According to Harviel, Bracey's luck went from bad to worse the day she took $2,000 from Mawlawi to travel with him to Morocco in May 2003. They flew to Casablanca, the fabled port of romance, corruption, and intrigue that is the subject of one of the most popular movies ever made. Harviel says Bracey had no intention of marrying her "fiancé" and figured she could back out by saying she had changed her mind.
She knew almost nothing about Africa, Muslim culture, or foreign languages. After landing in Casablanca, she was driven to a village an hour outside the city. Moroccan culture was a shock. There were no other Americans, and no one spoke English. The women in the village dressed in headscarves and traditional Muslim clothing, ate communally without flatware, and were expected to wait on the men day and night. Bracey felt they were gossiping about her in an unfriendly manner. Her fiancé had a name like an eye chart, which she could not even pronounce: Elablaoui Marouane.

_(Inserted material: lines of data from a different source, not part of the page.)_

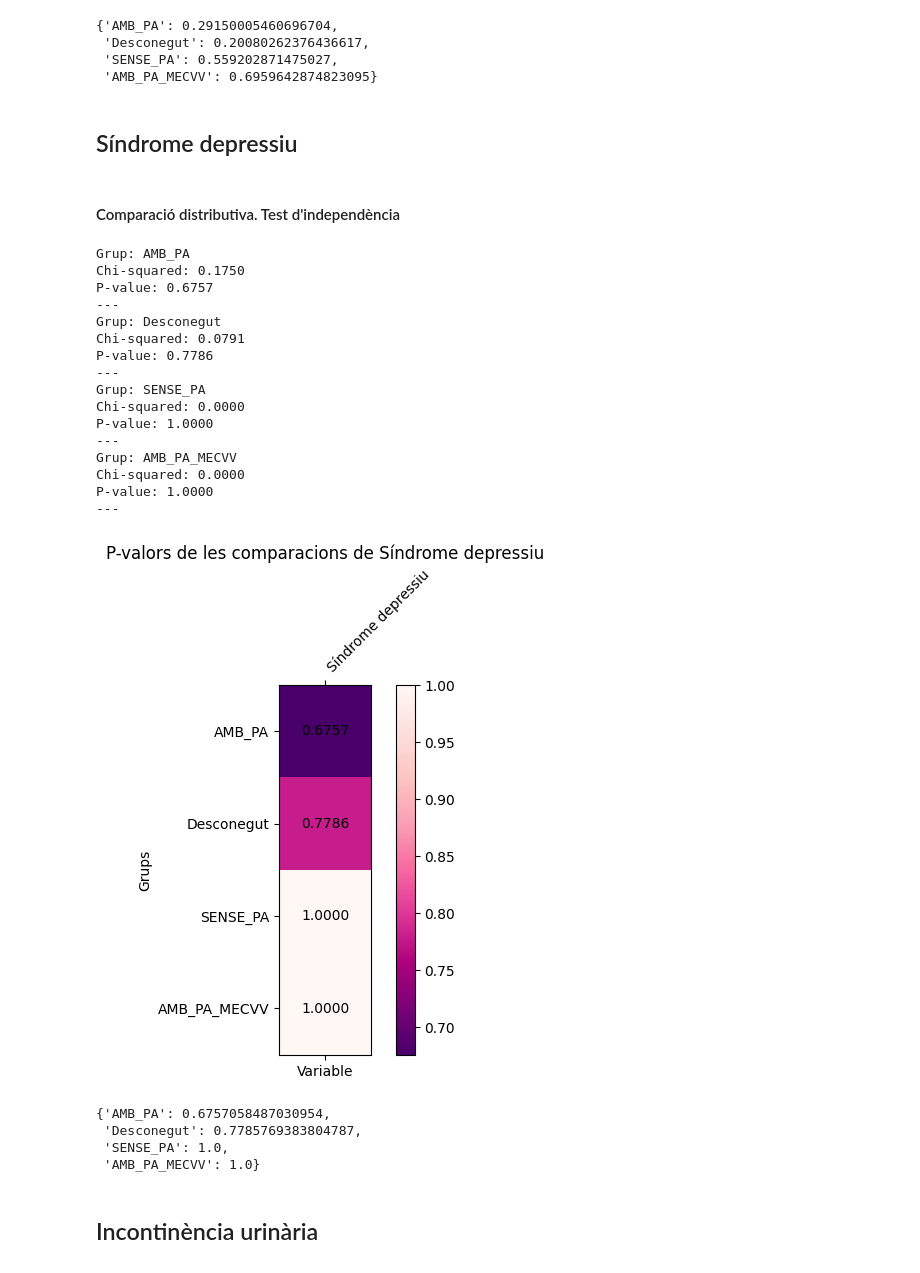
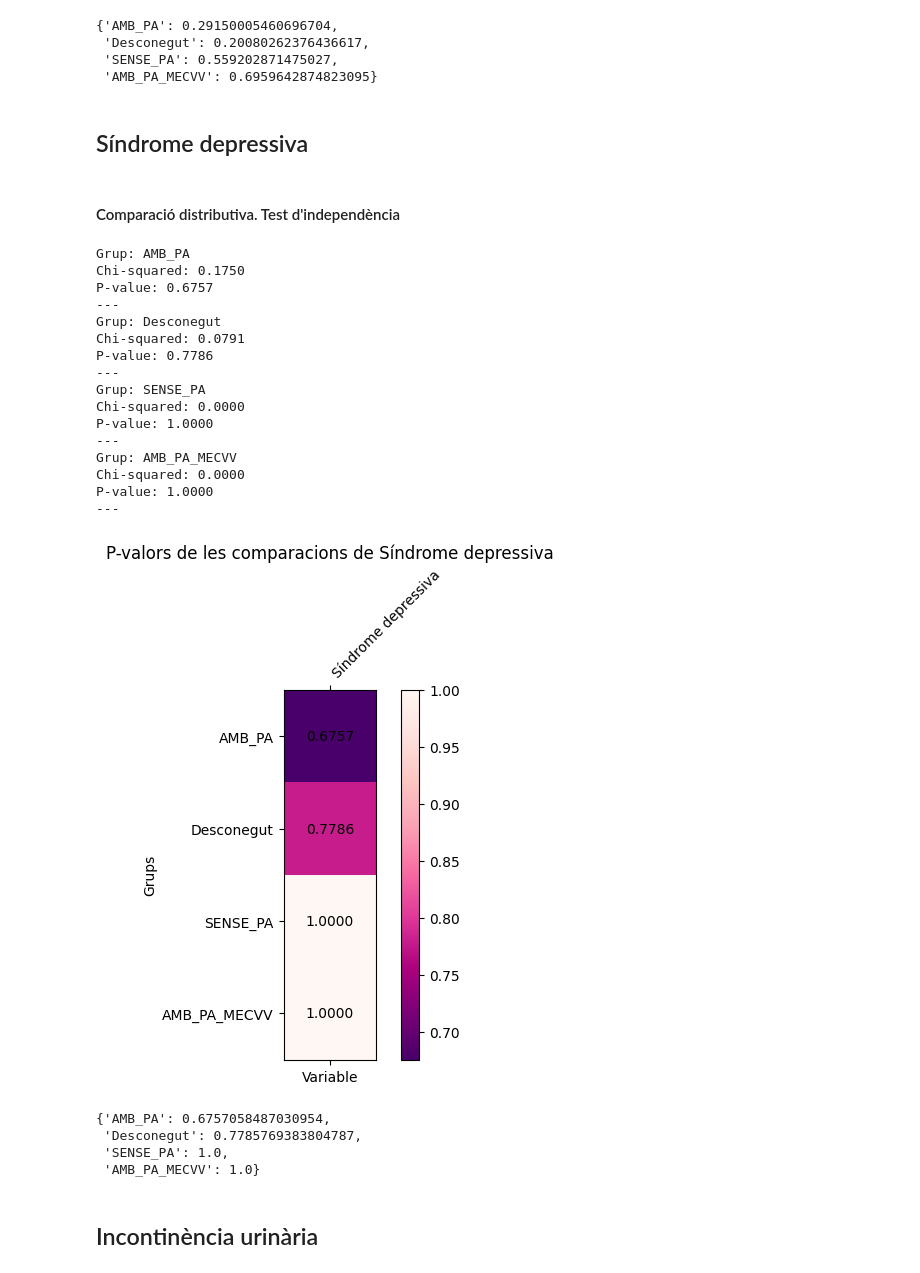
Before and after one commit to MCastelH/PRACTICUM, a Jupyter notebook: sindromes_geriatrics+comorbiditats.ipynb, the cells around one changed output. Cells and saved outputs as stored; diff of their text form; code cells hidden in the pictures.

```diff
--- a/sindromes_geriatrics+comorbiditats.ipynb
+++ b/sindromes_geriatrics+comorbiditats.ipynb
@@ -157,29 +157,29 @@ P-value: 0.6960
  'SENSE_PA': 0.559202871475027,
  'AMB_PA_MECVV': 0.6959642874823095}
 # %% [markdown]
-## Síndrome depressiu
+## Síndrome depressiva
 # %% [markdown]
 #### Comparació distributiva. Test d'independència
 # %%
-test_indepe_bin_plot(data_1= TOTAL['split_database'], data_2= TOTAL['Síndrome depressiu'])
+test_indepe_bin_plot(data_1= TOTAL['split_database'], data_2= TOTAL['Síndrome depressiva'])
 # %% [output]
 Grup: AMB_PA
 Chi-squared: 0.1750
 P-value: 0.6757
 ---
 Grup: Desconegut
 Chi-squared: 0.0791
 P-value: 0.7786
 ---
 Grup: SENSE_PA
 Chi-squared: 0.0000
 P-value: 1.0000
 ---
 Grup: AMB_PA_MECVV
 Chi-squared: 0.0000
 P-value: 1.0000
 ---
-[figure, old version]
+[figure, new version]
 {'AMB_PA': 0.6757058487030954,
  'Desconegut': 0.7785769383804787,
  'SENSE_PA': 1.0,
```
Also changed, not shown: parts of 1 cell of this notebook, 2 other files.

They posed together for pictures as "proof" of their engagement, and Bracey's hands, face, and feet were painted with a natural dye called henna in accordance with local custom.
After four days, Bracey had had enough. She demanded to leave and flew back to America. At customs clearance in Detroit, she was ill at ease and still had henna on her hands. Immigration officials questioned her but did not detain her. But a few months later she was questioned again by the FBI and agreed to cooperate in their investigation of Mawlawi.

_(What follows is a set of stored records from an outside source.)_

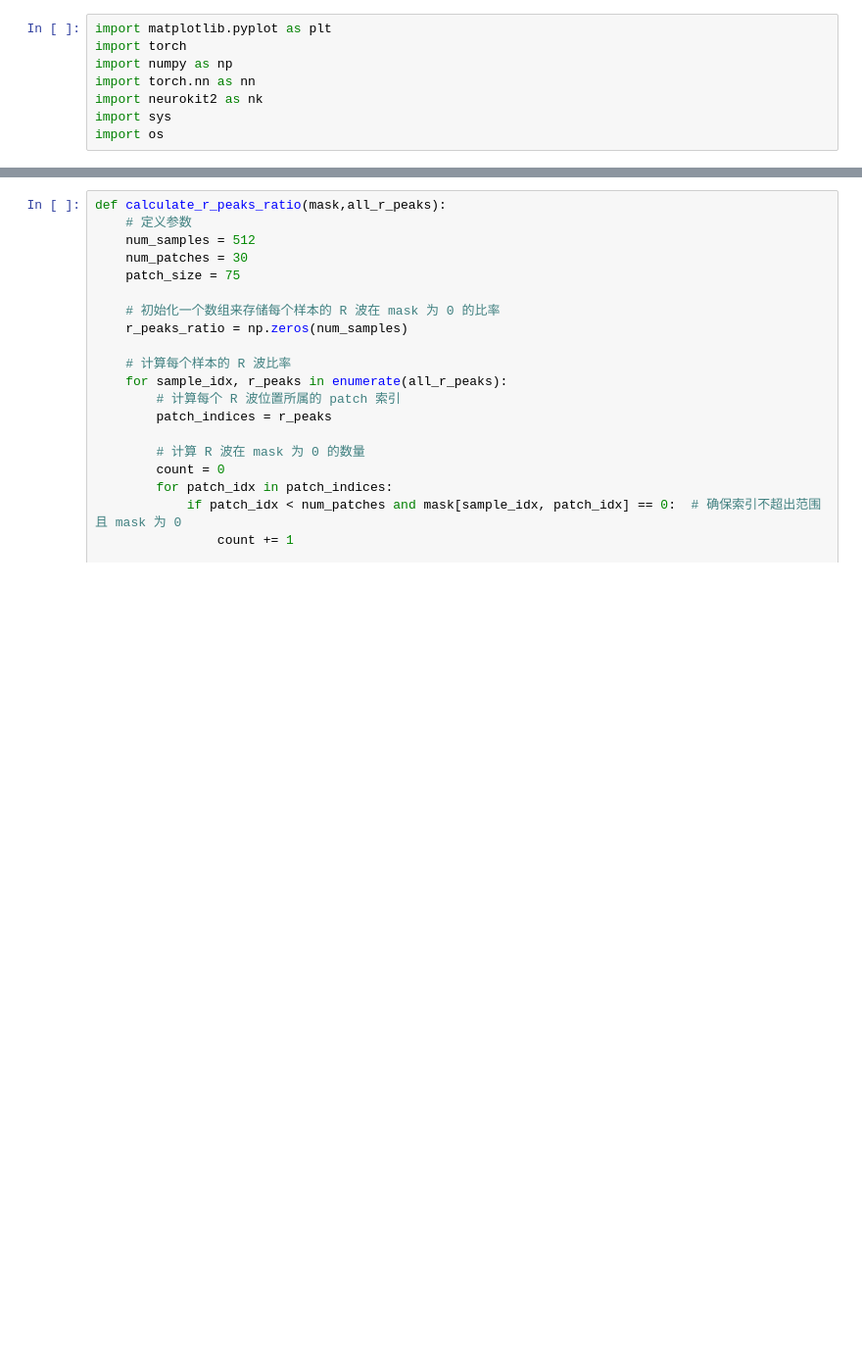
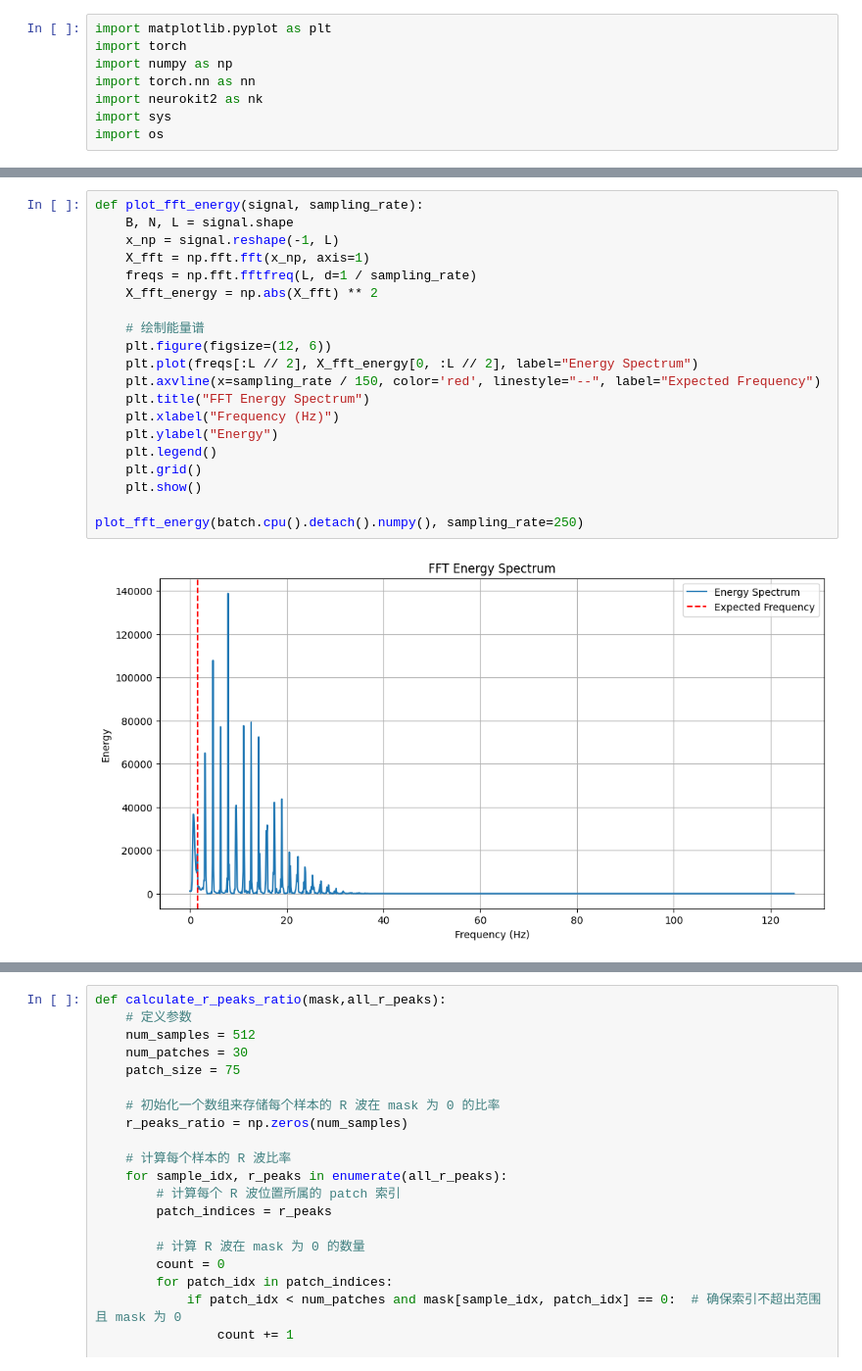
Before and after one commit to tianti1/ECGMind, a Jupyter notebook: mask.ipynb, the cells around one changed output, grey strips where cells are left out. Shown at 98% size. Drawn from its saved outputs; the diff is of its cells as text; blank space fills up the shorter version.

```diff
--- a/mask.ipynb
+++ b/mask.ipynb
@@ -65,0 +345,22 @@ Mask Type: period
+# %%
+def plot_fft_energy(signal, sampling_rate):
+    B, N, L = signal.shape
+    x_np = signal.reshape(-1, L)
+    X_fft = np.fft.fft(x_np, axis=1)
+    freqs = np.fft.fftfreq(L, d=1 / sampling_rate)
+    X_fft_energy = np.abs(X_fft) ** 2
+
+    # 绘制能量谱
+    plt.figure(figsize=(12, 6))
+    plt.plot(freqs[:L // 2], X_fft_energy[0, :L // 2], label="Energy Spectrum")
+    plt.axvline(x=sampling_rate / 150, color='red', linestyle="--", label="Expected Frequency")
+    plt.title("FFT Energy Spectrum")
+    plt.xlabel("Frequency (Hz)")
+    plt.ylabel("Energy")
+    plt.legend()
+    plt.grid()
+    plt.show()
+
+plot_fft_energy(batch.cpu().detach().numpy(), sampling_rate=250)
+# %% [output]
+[figure, added]
```
Also changed, not shown: parts of 28 cells of this notebook, 22 other files.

In addition to conspiracy and immigration counts, Mawlawi also faces weapons charges in a separate indictment. At detention hearings in April and July, prosecutors and FBI agents produced pictures of Mawlawi shouldering a rocket-propelled grenade launcher and linked him to Osama bin Laden via a mutual associate named Enaam Arnaout. Attorneys for Mawlawi have indicated he will change his plea to guilty on the weapons charge in January. Meawhile, Harviel says attorneys for defendants in the marriage-scam indictments have been told they need high-level national security clearance because of sensitive information that might be disclosed in the process of discovery.
An FBI agent has testified that the FBI learned about the scam from an inmate at the Shelby County Penal Farm named Andre Dotson, who said Mawlawi tried to recruit him. Mawlawi visited the prison twice in 2002 and 2003 to assist Chaplain Dawud Beyah in conducting Muslim services. Andrew Taber, director of Shelby County Division of Corrections, said there are about 200 Muslim inmates.
"According to Beyah, he was present on both occasions and at no time did he witness Mr. Mawlawi being unethical or unprofessional in any way," Taber said.
He said Dotson is "as close to a career criminal as we have."
Bracey and Diana will be sentenced March 23rd. They face up to five years in prison plus fines and will have to testify if Mawlawi and other defendants go to trial.